These Pilot Papers are invaluable, allowing candidates to test their knowledge and understanding and to practise their exam technique, including their time management. To provide an accurate indication of how well you are likely to do in your actual exam, it is advised that you should not attempt the Pilot Paper until you have completed your study of all areas of the syllabus. For example for Paper F2: www.accaglobal.com/en/student/qualification-resources/acca-qualification/acca-exams/f2-exams/exams-f10.html

Demo paper (CBE)
The demo paper is a complete CBE and shows the style and presentation of a CBE taken in an approved ACCA centre. This resource also helps students test their knowledge and allows them to experience exam conditions in the IT environment they will face in the real exam.

Questions in the CBE demo cover the same subject matter as those in the Pilot Paper. You may therefore find it helpful to refer to the answer rationales for questions in the Pilot Paper if you are unable to correctly answer the equivalent question in the CBE demo.

As advised for the Pilot Paper, you should not attempt the CBE demo until you have completed your study of all areas of the syllabus: www.accaglobal.com/en/student/Exams/Computer-based-exams/CBE-demonstration.html

Examiner’s approach interview
This is an interview between the examiner and an interviewer, using professional actors. This resource is available as an audio or visual presentation and contains an introduction by the examiner to show where the paper being discussed fits, with regard to the ACCA Qualification, and to highlight links to other papers. It covers the overall concept and main themes of the paper, the main content areas, the exam structure, and any tips and pitfalls in studying and revising for the paper itself. Finally, it gives a list of resources available to support learning.
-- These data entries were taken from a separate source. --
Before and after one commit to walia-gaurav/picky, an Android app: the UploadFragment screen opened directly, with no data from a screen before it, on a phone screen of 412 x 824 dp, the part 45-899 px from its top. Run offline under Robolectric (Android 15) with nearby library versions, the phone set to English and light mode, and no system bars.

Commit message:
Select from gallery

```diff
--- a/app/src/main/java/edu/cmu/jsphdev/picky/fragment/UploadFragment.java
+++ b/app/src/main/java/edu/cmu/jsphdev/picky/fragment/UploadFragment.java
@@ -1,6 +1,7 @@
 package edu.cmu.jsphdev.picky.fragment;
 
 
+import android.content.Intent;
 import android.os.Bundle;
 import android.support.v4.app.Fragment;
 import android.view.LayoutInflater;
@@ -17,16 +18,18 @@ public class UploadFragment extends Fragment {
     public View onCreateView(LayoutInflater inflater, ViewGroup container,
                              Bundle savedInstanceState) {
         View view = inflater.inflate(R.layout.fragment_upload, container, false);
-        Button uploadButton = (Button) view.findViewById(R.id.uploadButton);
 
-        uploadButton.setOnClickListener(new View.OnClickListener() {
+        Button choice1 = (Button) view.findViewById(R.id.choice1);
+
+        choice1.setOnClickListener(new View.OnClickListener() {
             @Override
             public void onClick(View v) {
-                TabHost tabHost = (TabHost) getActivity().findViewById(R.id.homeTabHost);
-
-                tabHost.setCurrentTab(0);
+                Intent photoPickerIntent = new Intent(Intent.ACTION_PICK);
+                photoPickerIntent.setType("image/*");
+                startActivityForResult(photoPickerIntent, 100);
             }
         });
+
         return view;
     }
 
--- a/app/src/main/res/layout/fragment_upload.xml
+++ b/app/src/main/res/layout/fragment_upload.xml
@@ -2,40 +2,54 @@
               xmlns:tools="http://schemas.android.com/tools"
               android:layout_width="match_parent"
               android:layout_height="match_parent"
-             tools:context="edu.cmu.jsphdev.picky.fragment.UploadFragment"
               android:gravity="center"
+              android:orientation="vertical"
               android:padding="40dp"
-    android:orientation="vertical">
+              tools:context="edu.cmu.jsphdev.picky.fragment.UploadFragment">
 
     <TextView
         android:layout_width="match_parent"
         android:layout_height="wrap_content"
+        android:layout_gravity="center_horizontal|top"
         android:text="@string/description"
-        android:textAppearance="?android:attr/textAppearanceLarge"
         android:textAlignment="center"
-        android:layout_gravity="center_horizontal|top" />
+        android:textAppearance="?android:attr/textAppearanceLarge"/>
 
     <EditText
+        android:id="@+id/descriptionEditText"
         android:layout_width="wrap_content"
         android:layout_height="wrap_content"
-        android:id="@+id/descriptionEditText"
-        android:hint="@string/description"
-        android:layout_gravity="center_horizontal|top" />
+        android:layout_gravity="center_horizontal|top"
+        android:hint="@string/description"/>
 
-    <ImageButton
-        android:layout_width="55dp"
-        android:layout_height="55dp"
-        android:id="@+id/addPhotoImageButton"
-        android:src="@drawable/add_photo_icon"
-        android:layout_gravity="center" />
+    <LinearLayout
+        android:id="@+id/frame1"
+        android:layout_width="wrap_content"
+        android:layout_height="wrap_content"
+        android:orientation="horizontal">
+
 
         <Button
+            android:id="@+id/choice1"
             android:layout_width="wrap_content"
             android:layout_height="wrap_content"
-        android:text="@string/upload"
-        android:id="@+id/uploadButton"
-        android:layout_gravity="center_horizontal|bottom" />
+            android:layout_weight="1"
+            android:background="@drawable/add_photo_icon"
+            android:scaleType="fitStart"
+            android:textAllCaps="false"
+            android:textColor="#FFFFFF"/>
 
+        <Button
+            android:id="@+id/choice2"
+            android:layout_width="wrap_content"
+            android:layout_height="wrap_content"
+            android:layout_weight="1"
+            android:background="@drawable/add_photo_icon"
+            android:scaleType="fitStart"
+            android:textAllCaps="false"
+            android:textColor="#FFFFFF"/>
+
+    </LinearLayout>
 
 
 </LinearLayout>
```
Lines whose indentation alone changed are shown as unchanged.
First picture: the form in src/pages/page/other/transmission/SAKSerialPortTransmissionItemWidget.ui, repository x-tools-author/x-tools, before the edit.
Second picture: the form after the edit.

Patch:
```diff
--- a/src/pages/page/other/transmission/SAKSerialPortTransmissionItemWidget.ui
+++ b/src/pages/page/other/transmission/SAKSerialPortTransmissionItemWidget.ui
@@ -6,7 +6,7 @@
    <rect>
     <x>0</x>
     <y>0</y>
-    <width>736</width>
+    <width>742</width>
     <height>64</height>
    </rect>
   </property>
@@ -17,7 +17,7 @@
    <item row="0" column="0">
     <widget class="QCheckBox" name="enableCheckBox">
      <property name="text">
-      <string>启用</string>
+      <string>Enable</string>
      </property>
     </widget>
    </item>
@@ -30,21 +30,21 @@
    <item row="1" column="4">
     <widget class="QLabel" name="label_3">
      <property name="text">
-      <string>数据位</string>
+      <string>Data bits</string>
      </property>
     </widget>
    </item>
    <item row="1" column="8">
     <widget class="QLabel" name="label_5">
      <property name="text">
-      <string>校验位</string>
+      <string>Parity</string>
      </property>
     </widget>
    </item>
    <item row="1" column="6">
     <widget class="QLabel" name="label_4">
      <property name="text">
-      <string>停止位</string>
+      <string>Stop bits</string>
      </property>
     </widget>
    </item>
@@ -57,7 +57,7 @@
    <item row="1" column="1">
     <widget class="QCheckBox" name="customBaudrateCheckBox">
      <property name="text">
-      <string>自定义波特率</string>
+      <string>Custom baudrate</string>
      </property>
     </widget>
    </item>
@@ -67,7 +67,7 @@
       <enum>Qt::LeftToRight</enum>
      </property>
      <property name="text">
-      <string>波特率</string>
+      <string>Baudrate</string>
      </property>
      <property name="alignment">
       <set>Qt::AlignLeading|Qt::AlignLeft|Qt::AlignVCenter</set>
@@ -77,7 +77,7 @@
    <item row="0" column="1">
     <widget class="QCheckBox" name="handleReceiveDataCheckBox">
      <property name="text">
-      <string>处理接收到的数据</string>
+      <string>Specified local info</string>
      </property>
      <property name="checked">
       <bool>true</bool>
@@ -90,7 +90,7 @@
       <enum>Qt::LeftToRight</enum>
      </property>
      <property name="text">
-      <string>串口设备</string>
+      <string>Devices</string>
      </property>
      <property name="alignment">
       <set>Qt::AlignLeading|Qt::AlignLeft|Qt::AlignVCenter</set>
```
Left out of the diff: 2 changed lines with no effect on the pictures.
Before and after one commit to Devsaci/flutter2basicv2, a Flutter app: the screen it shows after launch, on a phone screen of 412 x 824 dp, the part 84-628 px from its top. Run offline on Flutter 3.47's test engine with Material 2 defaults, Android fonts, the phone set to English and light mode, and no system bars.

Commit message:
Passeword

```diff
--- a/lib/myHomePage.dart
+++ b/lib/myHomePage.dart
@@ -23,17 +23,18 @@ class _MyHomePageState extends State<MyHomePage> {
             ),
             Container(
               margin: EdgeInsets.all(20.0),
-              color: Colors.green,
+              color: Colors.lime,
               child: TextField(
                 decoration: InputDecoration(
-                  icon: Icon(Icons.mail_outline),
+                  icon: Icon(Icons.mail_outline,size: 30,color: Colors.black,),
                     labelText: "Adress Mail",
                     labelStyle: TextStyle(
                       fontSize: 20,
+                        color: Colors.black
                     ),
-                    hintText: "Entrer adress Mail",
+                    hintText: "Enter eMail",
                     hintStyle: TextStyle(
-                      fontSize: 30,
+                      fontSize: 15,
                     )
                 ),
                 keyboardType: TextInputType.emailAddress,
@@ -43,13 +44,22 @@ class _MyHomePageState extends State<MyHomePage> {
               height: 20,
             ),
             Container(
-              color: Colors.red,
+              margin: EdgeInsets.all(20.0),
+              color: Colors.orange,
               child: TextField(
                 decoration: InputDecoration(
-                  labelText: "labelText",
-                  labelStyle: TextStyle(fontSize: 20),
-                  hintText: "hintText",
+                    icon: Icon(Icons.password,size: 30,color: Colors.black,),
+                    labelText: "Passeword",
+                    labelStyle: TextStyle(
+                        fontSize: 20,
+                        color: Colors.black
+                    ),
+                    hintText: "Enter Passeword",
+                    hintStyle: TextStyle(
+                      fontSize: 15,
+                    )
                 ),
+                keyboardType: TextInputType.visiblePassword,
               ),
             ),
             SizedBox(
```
For example, for Paper F3: www.accaglobal.com/en/student/qualification-resources/acca-qualification/acca-exams/f3-exams/exams-f33.html

Examiner’s approach article (see technical articles below)
This is an article that the examiner originally wrote when the syllabus was being developed, to explain the syllabus content and exam structure. The article provides advice on how to prepare for the paper, covering many of the same areas as in the examiner’s approach interview.

Examiner’s report
The examiner’s report is written after every exam session. In the report, the examiner analyses the question statistics from the exam, looks at those questions where candidates had the most difficulty, and uses a representative sample of these questions to explain any misunderstandings that candidates may have had and to clarify specific areas of the syllabus where knowledge or understanding may have been weak. Although these reports are based on the paper-based exams, the findings are relevant to candidates taking exams both on paper or computer, since the same syllabus is being assessed for each. For example for Paper F1: www.accaglobal.com/en/student/qualification-resources/acca-qualification/acca-exams/f1-exams/examiners-reports.html

Technical articles
Technical articles include any article published in student accountant which is relevant to the syllabus. These are an invaluable resource, providing additional background reading to support information published in the official textbooks. For example for Paper F1: www.accaglobal.com/en/student/qualification-resources/acca-qualification/acca-exams/f1-exams/exams-f13.html

All of the above resources are available on the ACCA website. To find them, access the Students and Affiliates channel, then click on Study, exams and exemptions, then on Exam paper resources and then on ACCA Qualification, Fundamentals Level, clicking on Paper F1, F2 or F3 as appropriate.

CONCLUSION
The Knowledge module exams are different in structure to the other ACCA Qualification exams, and are designed to assess knowledge and comprehension as broadly as possible across the syllabus in order to give students a good foundation before progressing to the Skills module.

There is a wide range of support materials available to Knowledge module students, both from the ACCA website and from ACCA official publishers. Students should try and make full use of all the resources available and ensure that they have a copy of one of the official ACCA study texts written for the relevant paper.

Last updated: 13 Aug 2014